There are many hypotheses behind the origin of the medical symbol, among which two are most popular – The rod of Asclepius and Caduceus of Hermes.
The rod of Asclepius
Asclepius (also spelled as Asklepios or Aesculapius) was the Greek god of medicine. Homer mentioned the name of Asclepius with Greek medicine. Hippocrates wrote his famous oath starting as “I swear by Apollo the physician and by Asclepius and by Hygieia and Panacea and by all the gods…”.
In many ancient artworks, Asclepius holds a staff with one snake entwined around it. This staff is known as The Rod of Asclepius or Asklepian or Staff of Asclepius.
Snake – Ancient Greeks believed snakes have healing power. Snakes represented regeneration (relate to ecdysis or molting of skin in snakes), a symbol of life and death (snakes venom were used both as a medicine and poison) and wisdom. This hypothesis is supported by the use of a species of non-venomous snake called Aesculapian snake in their healing temple (Asclepieia). Hygieia (goddess of health and hygiene) and Panacea (goddess of healing), two daughters of Asclepius, also has snakes in their sculptures.
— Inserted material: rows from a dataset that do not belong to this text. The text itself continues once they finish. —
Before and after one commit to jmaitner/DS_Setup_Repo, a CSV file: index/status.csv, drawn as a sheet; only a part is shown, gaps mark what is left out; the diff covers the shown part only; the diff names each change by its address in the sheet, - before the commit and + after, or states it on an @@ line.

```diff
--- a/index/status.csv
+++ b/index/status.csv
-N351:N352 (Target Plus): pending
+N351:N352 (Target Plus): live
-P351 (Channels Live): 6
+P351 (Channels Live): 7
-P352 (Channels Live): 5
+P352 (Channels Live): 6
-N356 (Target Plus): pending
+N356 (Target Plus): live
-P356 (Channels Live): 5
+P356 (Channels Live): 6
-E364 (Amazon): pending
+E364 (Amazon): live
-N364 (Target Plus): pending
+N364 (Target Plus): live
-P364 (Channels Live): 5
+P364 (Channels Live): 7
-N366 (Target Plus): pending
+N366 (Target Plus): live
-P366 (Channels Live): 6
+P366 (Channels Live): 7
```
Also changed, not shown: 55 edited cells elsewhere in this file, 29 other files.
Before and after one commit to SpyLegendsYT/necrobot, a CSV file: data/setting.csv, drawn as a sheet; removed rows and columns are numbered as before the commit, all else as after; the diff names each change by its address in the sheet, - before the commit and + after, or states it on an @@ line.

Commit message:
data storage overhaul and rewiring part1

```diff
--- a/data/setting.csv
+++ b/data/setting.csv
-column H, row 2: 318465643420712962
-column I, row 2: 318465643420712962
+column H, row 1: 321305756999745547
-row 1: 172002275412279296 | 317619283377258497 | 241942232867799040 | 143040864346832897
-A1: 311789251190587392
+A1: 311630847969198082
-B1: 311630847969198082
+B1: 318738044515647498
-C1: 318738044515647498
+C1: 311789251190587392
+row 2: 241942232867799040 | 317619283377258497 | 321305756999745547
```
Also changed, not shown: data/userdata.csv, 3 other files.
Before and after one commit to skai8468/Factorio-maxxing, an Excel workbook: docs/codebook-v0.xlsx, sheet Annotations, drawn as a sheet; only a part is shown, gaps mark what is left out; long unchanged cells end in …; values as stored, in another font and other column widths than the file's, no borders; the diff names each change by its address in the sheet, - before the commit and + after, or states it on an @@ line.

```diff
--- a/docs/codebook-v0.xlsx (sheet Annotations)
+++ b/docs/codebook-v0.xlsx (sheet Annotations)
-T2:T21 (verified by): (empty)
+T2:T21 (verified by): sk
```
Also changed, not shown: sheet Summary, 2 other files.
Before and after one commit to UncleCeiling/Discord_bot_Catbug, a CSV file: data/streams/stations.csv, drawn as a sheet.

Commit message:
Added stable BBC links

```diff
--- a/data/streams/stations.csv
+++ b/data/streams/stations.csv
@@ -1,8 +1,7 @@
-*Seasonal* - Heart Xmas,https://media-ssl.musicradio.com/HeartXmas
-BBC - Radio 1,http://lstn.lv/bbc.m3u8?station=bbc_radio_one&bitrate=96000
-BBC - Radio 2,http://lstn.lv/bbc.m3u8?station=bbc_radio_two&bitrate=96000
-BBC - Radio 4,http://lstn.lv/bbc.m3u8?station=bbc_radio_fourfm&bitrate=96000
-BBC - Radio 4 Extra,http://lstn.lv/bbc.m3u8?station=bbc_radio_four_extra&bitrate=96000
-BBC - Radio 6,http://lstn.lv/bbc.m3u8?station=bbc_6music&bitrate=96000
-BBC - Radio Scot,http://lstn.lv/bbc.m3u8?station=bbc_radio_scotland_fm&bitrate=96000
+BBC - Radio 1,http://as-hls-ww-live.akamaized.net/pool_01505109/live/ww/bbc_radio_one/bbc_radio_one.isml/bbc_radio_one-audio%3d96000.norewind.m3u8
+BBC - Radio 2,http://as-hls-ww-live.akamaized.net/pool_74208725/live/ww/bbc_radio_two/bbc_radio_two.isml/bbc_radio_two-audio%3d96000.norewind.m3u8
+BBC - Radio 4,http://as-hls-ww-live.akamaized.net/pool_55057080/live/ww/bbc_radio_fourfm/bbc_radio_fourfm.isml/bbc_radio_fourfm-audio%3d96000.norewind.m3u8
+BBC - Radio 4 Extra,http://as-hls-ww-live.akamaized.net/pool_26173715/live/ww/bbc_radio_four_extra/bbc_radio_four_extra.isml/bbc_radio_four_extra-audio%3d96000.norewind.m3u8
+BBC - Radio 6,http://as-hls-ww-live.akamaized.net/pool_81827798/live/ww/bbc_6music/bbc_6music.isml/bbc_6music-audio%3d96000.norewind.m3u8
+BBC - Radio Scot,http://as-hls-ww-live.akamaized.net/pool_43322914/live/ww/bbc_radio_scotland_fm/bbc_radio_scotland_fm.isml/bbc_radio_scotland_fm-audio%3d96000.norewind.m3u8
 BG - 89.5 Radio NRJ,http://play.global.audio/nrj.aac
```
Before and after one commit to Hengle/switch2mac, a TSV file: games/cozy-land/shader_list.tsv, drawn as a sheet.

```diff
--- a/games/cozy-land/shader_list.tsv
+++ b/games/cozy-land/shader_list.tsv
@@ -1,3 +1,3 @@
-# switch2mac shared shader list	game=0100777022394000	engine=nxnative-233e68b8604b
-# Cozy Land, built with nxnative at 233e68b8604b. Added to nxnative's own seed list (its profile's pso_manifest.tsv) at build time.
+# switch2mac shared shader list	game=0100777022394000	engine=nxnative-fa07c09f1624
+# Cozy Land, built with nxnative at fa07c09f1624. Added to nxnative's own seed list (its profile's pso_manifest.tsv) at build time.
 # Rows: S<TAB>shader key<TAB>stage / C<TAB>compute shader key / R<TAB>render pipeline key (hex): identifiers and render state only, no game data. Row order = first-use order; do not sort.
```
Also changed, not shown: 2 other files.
So it is clear that snake had a strong association with medicine.
Staff – it is popularly believed that the staff was later added in the symbol by Asklepian cults. Some believe staff represents determination (representing doctor’s role in life-death decision).
Caduceus or Herald’s Staff
Caduceus is the symbol of Hermes (the Greek god of border and transition). Later Romans adopted him as their god of commerce and negotiation and named him Mercury. So Caduceus is the symbol of both Hermes and Mercury. It represents a staff entwined by TWO snakes and a pair of wings at the top.
Now the question is how the symbol of business or negotiation was associated with medicine?
There is actually very few mentions of Caduceus with medicine in ancient works. A seal from the third century is kept at Guildhall museum of London. It is believed to be used for marking eye ointments.
Later Hermes became as the god of alchemy. Alchemists believed in the elixir of life. They were also involved with medical practice at that time. So this can be an association between Caduceus and medicine.
Azoth the universal solvent was believed to have healing properties. Caduceus was a symbol of Azoth.
Swiss medical printer Johann Frobenius used Caduceus symbol in his printed works.
It was later adopted by the medical department of United States Army.
In 1912 AMA abandoned Caduceus and took Asklepian as the symbol of medicine. WHO also uses Asclepian in their flag.
Staff and snakes – as the symbol originates in Greece so this association can be understood from the above discussion on Asklepian.
Wings – represent agility and activity.
Even before Greeks, there is there is mention of treatment of dracunculiasis in Syria and India where a stick was used to wind around the worm as it emerged from the lesion. This resembles with the rod of Asclepius.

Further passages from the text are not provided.